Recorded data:
|---|

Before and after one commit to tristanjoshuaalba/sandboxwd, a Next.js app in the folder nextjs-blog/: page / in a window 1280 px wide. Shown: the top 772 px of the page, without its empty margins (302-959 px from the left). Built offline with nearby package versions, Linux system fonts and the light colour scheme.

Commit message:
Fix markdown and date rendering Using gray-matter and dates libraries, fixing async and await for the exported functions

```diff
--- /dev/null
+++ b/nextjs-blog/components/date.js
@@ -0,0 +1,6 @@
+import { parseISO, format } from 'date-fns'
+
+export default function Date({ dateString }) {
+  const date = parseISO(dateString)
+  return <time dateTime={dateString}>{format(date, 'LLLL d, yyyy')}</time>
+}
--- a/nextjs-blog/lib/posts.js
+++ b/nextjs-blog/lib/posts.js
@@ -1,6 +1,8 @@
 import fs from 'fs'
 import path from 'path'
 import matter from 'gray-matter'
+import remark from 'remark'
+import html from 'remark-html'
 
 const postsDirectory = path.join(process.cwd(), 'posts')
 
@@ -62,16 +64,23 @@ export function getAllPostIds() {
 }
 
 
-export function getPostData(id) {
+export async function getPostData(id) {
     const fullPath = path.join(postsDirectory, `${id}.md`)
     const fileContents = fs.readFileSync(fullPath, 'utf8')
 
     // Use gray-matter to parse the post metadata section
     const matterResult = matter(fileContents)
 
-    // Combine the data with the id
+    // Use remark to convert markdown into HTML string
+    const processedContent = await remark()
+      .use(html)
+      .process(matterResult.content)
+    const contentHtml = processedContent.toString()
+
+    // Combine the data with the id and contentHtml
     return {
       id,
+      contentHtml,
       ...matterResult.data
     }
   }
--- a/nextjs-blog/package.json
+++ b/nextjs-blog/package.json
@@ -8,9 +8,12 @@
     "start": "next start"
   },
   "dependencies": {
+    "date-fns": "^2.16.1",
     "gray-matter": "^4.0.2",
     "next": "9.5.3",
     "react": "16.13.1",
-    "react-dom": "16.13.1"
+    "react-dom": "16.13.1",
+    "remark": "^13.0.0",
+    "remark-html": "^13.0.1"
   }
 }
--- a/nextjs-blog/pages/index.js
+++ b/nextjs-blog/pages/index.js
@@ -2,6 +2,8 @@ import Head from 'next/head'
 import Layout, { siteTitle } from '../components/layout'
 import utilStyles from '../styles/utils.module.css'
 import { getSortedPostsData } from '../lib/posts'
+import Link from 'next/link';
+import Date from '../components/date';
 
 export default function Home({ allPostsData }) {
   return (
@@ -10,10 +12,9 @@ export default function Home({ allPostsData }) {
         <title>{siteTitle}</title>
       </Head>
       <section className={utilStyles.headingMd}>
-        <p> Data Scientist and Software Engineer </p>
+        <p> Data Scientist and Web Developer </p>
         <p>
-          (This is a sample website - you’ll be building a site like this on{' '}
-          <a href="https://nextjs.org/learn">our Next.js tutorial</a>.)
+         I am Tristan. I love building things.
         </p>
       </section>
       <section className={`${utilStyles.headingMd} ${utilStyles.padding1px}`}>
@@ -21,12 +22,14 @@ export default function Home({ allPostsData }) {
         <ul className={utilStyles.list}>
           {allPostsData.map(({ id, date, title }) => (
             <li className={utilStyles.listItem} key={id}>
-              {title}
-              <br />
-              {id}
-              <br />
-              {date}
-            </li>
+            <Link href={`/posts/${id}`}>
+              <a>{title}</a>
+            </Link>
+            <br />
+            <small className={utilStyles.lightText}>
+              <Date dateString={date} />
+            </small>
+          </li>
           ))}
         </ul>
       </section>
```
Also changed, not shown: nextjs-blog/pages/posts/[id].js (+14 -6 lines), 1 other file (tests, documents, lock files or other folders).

|---|

[Task to complete]
The task calls for each record to be returned verbatim.

[Reply to the task]
Before and after one commit to tristanjoshuaalba/sandboxwd, a Next.js app in the folder nextjs-blog/: page / in a window 1280 px wide. Shown: the top 772 px of the page, without its empty margins (302-959 px from the left). Built offline with nearby package versions, Linux system fonts and the light colour scheme.

Commit message:
Fix markdown and date rendering Using gray-matter and dates libraries, fixing async and await for the exported functions

```diff
--- /dev/null
+++ b/nextjs-blog/components/date.js
@@ -0,0 +1,6 @@
+import { parseISO, format } from 'date-fns'
+
+export default function Date({ dateString }) {
+  const date = parseISO(dateString)
+  return <time dateTime={dateString}>{format(date, 'LLLL d, yyyy')}</time>
+}
--- a/nextjs-blog/lib/posts.js
+++ b/nextjs-blog/lib/posts.js
@@ -1,6 +1,8 @@
 import fs from 'fs'
 import path from 'path'
 import matter from 'gray-matter'
+import remark from 'remark'
+import html from 'remark-html'
 
 const postsDirectory = path.join(process.cwd(), 'posts')
 
@@ -62,16 +64,23 @@ export function getAllPostIds() {
 }
 
 
-export function getPostData(id) {
+export async function getPostData(id) {
     const fullPath = path.join(postsDirectory, `${id}.md`)
     const fileContents = fs.readFileSync(fullPath, 'utf8')
 
     // Use gray-matter to parse the post metadata section
     const matterResult = matter(fileContents)
 
-    // Combine the data with the id
+    // Use remark to convert markdown into HTML string
+    const processedContent = await remark()
+      .use(html)
+      .process(matterResult.content)
+    const contentHtml = processedContent.toString()
+
+    // Combine the data with the id and contentHtml
     return {
       id,
+      contentHtml,
       ...matterResult.data
     }
   }
--- a/nextjs-blog/package.json
+++ b/nextjs-blog/package.json
@@ -8,9 +8,12 @@
     "start": "next start"
   },
   "dependencies": {
+    "date-fns": "^2.16.1",
     "gray-matter": "^4.0.2",
     "next": "9.5.3",
     "react": "16.13.1",
-    "react-dom": "16.13.1"
+    "react-dom": "16.13.1",
+    "remark": "^13.0.0",
+    "remark-html": "^13.0.1"
   }
 }
--- a/nextjs-blog/pages/index.js
+++ b/nextjs-blog/pages/index.js
@@ -2,6 +2,8 @@ import Head from 'next/head'
 import Layout, { siteTitle } from '../components/layout'
 import utilStyles from '../styles/utils.module.css'
 import { getSortedPostsData } from '../lib/posts'
+import Link from 'next/link';
+import Date from '../components/date';
 
 export default function Home({ allPostsData }) {
   return (
@@ -10,10 +12,9 @@ export default function Home({ allPostsData }) {
         <title>{siteTitle}</title>
       </Head>
       <section className={utilStyles.headingMd}>
-        <p> Data Scientist and Software Engineer </p>
+        <p> Data Scientist and Web Developer </p>
         <p>
-          (This is a sample website - you’ll be building a site like this on{' '}
-          <a href="https://nextjs.org/learn">our Next.js tutorial</a>.)
+         I am Tristan. I love building things.
         </p>
       </section>
       <section className={`${utilStyles.headingMd} ${utilStyles.padding1px}`}>
@@ -21,12 +22,14 @@ export default function Home({ allPostsData }) {
         <ul className={utilStyles.list}>
           {allPostsData.map(({ id, date, title }) => (
             <li className={utilStyles.listItem} key={id}>
-              {title}
-              <br />
-              {id}
-              <br />
-              {date}
-            </li>
+            <Link href={`/posts/${id}`}>
+              <a>{title}</a>
+            </Link>
+            <br />
+            <small className={utilStyles.lightText}>
+              <Date dateString={date} />
+            </small>
+          </li>
           ))}
         </ul>
       </section>
```
Also changed, not shown: nextjs-blog/pages/posts/[id].js (+14 -6 lines), 1 other file (tests, documents, lock files or other folders).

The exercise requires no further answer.